Many tutors will ask you to provide materials, but also have resources of their own. Be certain a tutor is fully aware of the content of the CEM eleven plus exam. This differs considerably from other test providers. Also, you will be paying for private tuition, and therefore, although many resources may be alike, your tutor will want to tailor the lessons and resources to suit your child's individual needs. For example, if your child finds maths relatively simple, but struggles with comprehension, the resources picked will focus more on the weaker area.
You may like to ask the 11+ pass rate of previous students but do be aware that a high pass rate does not necessarily mean great tuition as this would depend on the academic calibre and number of candidates. Some tutors will only accept tutees that they already believe to be of a very high academic calibre, and in this case, the tutor's 'pass rate' is likely to be very high, regardless of the quality teaching. Many tutors will accept a wide range of abilities because they recognise how much difference a single year can make at this young age, and they do not want to deny children with a reasonable chance of success, the opportunity. However, the tutor in question should be honest about the realistic chances of a child reaching the required standard.

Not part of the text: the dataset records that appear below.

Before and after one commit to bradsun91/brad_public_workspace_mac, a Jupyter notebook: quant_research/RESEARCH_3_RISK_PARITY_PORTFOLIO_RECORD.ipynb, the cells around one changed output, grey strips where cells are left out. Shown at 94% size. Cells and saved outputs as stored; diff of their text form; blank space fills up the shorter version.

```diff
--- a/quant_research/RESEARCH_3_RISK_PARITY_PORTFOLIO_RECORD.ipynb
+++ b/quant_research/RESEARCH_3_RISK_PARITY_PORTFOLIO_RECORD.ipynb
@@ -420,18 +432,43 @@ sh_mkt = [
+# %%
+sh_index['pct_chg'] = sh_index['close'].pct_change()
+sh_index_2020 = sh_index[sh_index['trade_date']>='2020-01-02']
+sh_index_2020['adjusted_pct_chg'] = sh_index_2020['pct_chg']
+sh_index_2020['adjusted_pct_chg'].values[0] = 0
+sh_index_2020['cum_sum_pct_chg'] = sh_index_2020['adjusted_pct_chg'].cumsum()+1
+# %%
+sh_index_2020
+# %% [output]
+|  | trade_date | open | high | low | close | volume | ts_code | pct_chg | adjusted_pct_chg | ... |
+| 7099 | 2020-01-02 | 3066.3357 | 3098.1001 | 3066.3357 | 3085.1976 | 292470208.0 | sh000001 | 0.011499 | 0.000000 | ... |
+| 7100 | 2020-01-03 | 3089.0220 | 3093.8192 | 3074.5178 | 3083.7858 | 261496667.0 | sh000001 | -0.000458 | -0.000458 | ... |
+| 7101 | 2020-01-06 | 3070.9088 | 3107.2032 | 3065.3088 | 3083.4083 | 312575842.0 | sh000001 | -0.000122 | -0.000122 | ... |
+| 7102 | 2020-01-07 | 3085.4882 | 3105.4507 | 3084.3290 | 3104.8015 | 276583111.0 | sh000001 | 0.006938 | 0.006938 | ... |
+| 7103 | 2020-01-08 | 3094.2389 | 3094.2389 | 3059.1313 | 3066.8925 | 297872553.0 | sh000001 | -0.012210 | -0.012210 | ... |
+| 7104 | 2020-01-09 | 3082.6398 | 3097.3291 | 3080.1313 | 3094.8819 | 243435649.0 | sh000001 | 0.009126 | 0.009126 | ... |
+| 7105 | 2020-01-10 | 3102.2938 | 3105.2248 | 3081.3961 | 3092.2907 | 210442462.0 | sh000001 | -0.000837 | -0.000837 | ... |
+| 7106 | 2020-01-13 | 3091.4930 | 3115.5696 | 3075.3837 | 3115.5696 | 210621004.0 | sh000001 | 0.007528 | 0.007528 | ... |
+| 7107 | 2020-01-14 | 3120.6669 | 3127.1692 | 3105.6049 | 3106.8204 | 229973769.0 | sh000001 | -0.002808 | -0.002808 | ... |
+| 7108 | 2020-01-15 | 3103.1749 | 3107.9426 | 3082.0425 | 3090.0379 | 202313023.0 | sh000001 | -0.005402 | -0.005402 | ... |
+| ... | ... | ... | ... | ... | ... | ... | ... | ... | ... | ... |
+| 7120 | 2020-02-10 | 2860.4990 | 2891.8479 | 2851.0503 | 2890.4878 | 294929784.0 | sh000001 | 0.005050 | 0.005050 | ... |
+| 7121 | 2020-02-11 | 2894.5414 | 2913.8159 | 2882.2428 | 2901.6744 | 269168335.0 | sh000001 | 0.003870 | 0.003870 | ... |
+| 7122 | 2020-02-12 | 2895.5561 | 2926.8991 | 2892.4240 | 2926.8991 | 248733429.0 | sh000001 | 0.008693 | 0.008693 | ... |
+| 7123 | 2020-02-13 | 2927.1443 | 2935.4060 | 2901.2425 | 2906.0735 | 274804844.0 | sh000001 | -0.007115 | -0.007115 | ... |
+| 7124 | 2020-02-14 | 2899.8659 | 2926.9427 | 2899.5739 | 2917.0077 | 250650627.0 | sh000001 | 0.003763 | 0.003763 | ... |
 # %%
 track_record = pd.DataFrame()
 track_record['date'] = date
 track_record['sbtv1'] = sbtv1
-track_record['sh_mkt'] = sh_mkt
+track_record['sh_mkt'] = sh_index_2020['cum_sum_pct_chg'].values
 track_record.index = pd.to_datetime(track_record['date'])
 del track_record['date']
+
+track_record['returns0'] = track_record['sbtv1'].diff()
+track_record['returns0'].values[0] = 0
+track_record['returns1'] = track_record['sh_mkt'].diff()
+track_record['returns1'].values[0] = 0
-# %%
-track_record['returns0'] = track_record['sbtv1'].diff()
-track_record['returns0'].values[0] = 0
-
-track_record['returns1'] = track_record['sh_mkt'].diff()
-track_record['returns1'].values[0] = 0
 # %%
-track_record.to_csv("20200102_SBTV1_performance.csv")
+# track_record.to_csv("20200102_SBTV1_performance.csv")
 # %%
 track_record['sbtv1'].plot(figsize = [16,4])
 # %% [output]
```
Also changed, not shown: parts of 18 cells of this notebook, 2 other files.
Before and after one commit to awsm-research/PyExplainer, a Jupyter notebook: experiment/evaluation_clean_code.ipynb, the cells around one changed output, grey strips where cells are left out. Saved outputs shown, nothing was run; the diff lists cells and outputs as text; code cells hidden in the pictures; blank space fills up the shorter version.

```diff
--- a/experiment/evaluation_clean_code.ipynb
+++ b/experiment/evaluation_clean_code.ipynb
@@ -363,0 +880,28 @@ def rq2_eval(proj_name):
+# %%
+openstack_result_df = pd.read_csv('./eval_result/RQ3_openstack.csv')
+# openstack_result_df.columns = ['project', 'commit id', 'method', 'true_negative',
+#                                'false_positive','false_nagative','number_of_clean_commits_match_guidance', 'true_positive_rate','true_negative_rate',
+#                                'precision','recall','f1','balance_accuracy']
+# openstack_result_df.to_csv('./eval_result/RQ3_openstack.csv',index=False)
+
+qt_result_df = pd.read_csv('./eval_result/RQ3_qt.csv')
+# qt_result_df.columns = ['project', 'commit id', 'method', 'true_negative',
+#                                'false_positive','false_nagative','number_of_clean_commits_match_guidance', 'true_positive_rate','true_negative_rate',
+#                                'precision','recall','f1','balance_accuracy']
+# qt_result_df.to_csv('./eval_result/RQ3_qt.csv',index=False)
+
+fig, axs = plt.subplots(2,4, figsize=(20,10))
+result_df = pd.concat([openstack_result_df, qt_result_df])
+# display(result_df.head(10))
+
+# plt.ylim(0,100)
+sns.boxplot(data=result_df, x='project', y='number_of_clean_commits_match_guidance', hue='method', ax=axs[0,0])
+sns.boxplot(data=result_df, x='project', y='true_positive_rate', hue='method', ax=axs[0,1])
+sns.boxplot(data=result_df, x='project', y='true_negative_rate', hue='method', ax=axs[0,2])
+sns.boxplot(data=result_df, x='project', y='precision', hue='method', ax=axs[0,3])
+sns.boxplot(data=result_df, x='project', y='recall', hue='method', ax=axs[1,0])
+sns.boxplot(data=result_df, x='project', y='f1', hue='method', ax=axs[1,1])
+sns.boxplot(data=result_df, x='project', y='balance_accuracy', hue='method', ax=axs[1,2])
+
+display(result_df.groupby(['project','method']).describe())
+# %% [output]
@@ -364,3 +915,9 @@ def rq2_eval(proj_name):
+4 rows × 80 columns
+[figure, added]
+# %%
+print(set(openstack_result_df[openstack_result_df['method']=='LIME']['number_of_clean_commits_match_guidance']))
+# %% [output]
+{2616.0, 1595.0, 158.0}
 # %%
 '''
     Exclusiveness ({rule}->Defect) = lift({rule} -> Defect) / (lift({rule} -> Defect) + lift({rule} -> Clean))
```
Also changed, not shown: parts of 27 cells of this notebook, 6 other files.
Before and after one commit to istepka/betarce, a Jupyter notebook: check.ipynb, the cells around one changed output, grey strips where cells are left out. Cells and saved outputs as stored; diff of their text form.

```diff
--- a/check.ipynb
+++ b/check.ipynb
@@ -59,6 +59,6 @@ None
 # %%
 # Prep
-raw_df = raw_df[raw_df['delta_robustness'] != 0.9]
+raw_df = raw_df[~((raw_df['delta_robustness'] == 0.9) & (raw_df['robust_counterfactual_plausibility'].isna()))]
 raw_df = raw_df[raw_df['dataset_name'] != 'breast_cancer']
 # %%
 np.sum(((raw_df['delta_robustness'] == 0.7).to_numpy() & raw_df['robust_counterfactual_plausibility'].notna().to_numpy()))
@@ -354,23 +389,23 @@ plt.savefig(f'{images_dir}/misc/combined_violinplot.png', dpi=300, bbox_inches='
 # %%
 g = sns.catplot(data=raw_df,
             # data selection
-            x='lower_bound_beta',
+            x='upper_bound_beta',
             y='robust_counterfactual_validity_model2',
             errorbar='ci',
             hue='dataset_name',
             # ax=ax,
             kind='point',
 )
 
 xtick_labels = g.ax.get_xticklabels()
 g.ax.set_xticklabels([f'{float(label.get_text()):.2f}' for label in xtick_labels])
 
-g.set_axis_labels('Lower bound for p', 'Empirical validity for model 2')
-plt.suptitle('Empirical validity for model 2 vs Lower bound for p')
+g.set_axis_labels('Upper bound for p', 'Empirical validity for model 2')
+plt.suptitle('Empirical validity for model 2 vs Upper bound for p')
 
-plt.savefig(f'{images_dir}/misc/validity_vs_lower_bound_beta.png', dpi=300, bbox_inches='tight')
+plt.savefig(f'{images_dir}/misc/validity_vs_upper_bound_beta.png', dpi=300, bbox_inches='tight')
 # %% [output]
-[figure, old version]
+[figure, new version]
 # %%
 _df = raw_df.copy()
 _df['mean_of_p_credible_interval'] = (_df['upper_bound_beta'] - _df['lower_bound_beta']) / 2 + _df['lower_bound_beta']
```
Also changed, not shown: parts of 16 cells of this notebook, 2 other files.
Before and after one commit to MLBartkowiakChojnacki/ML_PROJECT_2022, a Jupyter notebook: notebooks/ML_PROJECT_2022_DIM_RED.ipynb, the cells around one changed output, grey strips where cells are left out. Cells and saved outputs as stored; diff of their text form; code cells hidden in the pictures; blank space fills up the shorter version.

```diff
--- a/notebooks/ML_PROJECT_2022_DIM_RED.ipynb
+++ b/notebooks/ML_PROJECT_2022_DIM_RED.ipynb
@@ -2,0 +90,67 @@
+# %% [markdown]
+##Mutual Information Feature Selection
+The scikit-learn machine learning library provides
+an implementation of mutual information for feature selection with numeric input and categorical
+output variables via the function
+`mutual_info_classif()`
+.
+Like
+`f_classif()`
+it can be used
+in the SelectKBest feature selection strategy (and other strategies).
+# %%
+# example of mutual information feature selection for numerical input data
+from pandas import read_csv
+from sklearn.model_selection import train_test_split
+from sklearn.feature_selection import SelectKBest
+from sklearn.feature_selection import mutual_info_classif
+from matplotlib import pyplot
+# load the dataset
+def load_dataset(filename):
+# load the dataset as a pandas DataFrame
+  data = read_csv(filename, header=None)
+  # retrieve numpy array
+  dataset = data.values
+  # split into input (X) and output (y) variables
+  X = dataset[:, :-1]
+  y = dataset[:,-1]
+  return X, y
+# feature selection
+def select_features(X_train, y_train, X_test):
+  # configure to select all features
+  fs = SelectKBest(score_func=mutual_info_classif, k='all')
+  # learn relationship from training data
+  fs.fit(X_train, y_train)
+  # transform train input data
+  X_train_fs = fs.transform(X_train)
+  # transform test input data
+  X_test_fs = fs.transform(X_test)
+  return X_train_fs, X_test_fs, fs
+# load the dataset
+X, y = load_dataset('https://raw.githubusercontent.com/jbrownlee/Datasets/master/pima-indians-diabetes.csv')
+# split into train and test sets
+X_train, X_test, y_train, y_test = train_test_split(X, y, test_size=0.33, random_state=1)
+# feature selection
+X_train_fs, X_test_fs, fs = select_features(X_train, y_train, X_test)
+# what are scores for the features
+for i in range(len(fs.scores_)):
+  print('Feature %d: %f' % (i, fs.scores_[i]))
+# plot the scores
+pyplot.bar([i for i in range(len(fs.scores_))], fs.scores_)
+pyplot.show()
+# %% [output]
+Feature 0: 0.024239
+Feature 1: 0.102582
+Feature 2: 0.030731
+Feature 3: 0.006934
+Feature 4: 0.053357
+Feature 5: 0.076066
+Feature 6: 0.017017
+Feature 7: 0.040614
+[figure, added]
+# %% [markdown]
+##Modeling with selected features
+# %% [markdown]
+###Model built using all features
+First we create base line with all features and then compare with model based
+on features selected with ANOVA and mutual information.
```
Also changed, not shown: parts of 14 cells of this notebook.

All tutors should be willing to report on your child's progress. Whilst some might prefer to do this formally, in my case, I speak with the parent following every lesson, and make myself available by phone, to speak at very short notice regarding any concerns. Whilst I do not provide a formal reporting record, from time to time, I will write a note to the parent in the Home Work/Vocabulary Exercise Book that is used every week.
Some tutors will be willing to come to your home to tutor your child. This may be a clear advantage to you, and you might be prepared to pay more for this facility. There should be a designated quiet working space either way.
For the tutor, in most cases, the most convenient situation, is to have children come to them. This convenience goes beyond simply saving them a journey, but allows them to have resources on hand, that would be impractical to bring from house to house. Although parents rarely stay at a tutor's home during tuition time, there should be a place within ear shot of the lesson for them to sit and wait if they prefer to stay.
It may also be worth considering other factors such as animals in the home (we have a golden retriever who is usually a big 'hit' but when necessary is kept away from those a little fearful of dogs), other children in the house, and the distance that you will need to travel.
We wish you luck in finding a tutor that suits your child. We are not a tutoring company ourselves but hope this information will help you decide a upon someone that is well-informed and that can offer an enjoyable and worthwhile experience.